*** Block opens ***
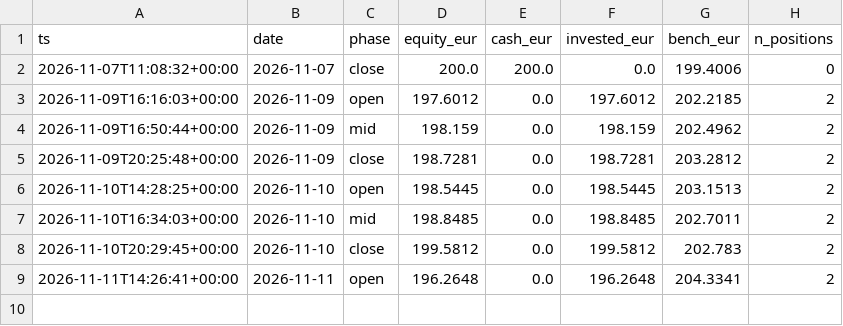
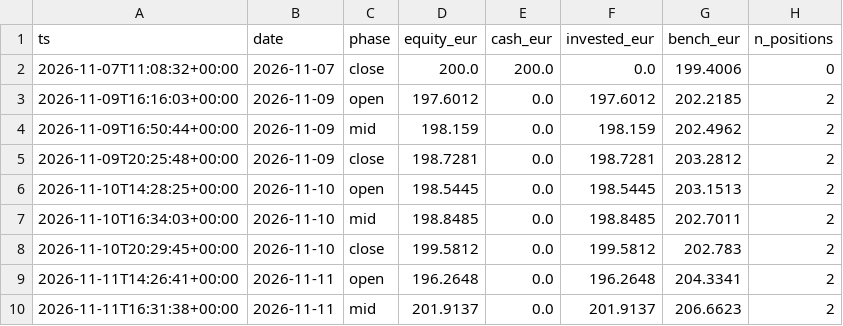
Before and after one commit to denimax7/claude-trader, a CSV file: state/equity.csv, drawn as a sheet; the diff names each change by its address in the sheet, - before the commit and + after, or states it on an @@ line.

```diff
--- a/state/equity.csv
+++ b/state/equity.csv
+row 10: 2026-11-11T16:31:38+00:00 | 2026-11-11 | mid | 201.9137 | 0.0 | 201.9137 | 206.6623 | 2
```
Also changed, not shown: 4 other files.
*** Block closes ***
▸ **Exercise brief**
Apart from the pictures, all of the data must be duplicated exactly as shown above.

▸ **Expected output**
Before and after one commit to denimax7/claude-trader, a CSV file: state/equity.csv, drawn as a sheet; the diff names each change by its address in the sheet, - before the commit and + after, or states it on an @@ line.

```diff
--- a/state/equity.csv
+++ b/state/equity.csv
+row 10: 2026-11-11T16:31:38+00:00 | 2026-11-11 | mid | 201.9137 | 0.0 | 201.9137 | 206.6623 | 2
```
Also changed, not shown: 4 other files.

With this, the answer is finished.